--- Required work ---
Hunt through the entries for the word "page" and copy each line in which it appears.

== Stored data

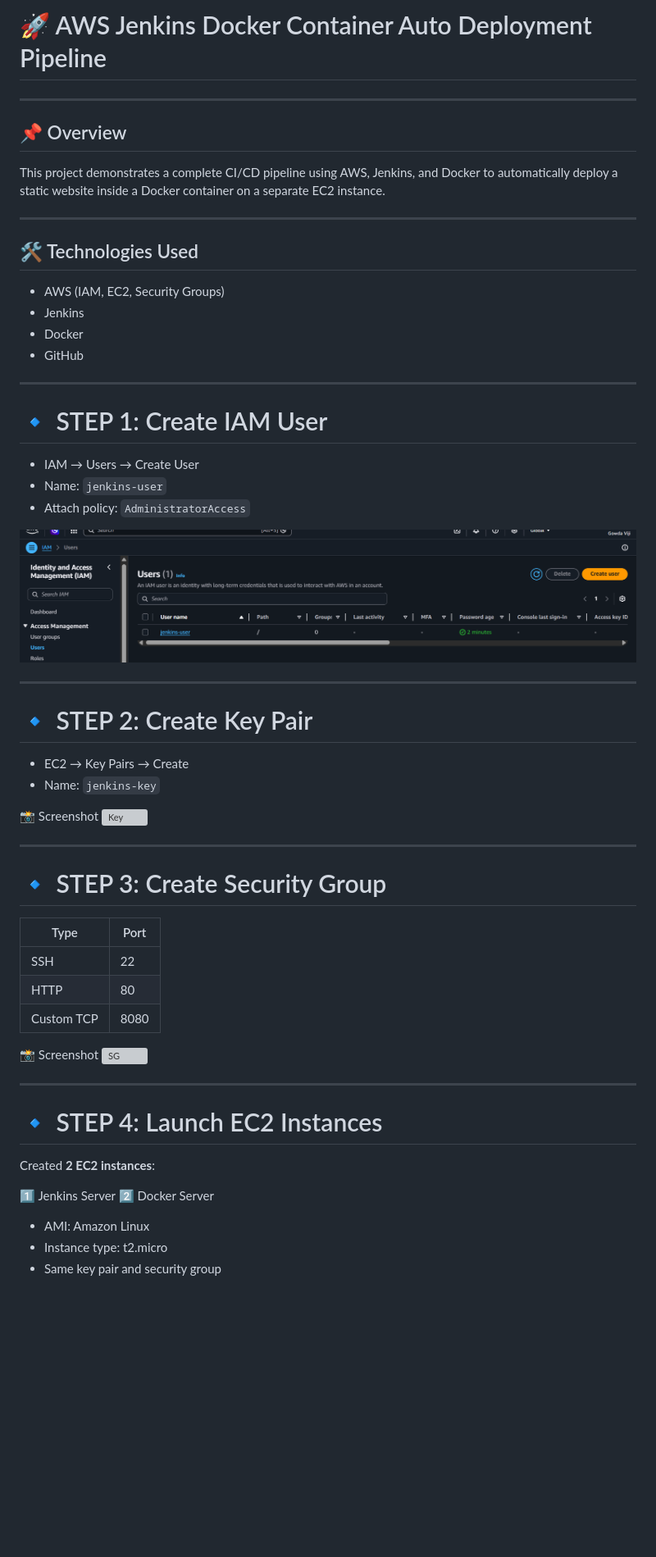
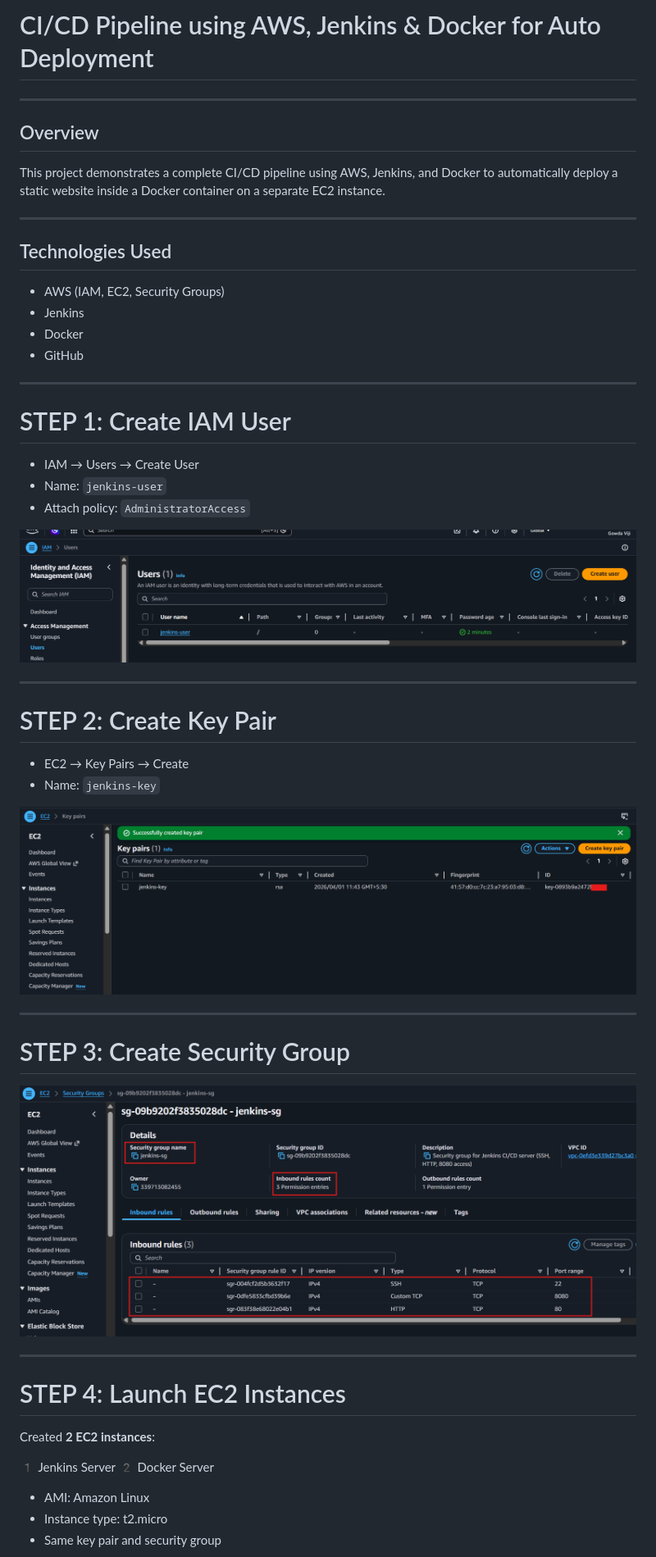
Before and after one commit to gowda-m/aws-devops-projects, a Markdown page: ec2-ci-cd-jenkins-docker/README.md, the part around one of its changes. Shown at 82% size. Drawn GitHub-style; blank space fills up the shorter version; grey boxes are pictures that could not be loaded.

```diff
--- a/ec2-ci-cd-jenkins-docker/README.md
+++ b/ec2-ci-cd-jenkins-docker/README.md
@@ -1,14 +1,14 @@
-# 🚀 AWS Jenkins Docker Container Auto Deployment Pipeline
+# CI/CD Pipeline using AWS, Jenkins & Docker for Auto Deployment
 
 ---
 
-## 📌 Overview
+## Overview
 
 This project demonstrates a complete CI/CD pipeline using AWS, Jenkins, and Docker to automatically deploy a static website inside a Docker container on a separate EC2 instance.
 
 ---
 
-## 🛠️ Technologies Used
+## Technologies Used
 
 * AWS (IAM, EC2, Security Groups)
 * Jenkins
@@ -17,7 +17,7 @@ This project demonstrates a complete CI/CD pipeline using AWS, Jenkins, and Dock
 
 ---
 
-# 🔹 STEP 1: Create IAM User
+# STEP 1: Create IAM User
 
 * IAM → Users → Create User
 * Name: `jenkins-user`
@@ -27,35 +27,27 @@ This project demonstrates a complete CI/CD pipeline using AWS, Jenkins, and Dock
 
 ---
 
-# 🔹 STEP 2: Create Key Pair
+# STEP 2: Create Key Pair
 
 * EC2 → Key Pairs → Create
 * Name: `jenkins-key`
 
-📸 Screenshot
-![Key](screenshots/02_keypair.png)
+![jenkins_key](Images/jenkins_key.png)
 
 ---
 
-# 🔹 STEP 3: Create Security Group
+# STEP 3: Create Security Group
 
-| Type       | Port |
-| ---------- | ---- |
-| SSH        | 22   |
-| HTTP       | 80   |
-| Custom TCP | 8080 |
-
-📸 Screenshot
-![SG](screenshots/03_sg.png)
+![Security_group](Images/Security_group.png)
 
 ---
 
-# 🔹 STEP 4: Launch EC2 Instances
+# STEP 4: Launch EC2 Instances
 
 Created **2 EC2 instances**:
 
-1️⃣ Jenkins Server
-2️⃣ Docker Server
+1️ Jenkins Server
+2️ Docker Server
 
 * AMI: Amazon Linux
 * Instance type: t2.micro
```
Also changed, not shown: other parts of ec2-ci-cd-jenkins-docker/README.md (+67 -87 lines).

====
== Stored data

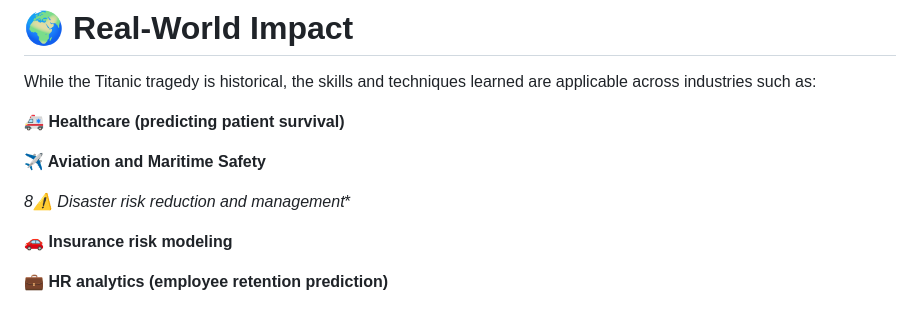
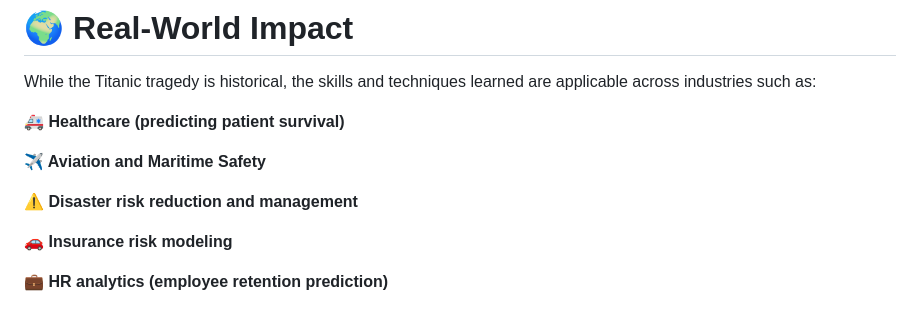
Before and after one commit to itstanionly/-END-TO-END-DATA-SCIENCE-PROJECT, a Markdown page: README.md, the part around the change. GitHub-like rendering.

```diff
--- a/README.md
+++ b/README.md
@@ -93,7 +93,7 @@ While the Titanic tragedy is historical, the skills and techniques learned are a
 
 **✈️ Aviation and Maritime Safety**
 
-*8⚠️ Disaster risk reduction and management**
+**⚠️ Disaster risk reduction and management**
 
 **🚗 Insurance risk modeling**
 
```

====

--- Answer box ---
Before and after one commit to gowda-m/aws-devops-projects, a Markdown page: ec2-ci-cd-jenkins-docker/README.md, the part around one of its changes. Shown at 82% size. Drawn GitHub-style; blank space fills up the shorter version; grey boxes are pictures that could not be loaded.
Before and after one commit to itstanionly/-END-TO-END-DATA-SCIENCE-PROJECT, a Markdown page: README.md, the part around the change. GitHub-like rendering.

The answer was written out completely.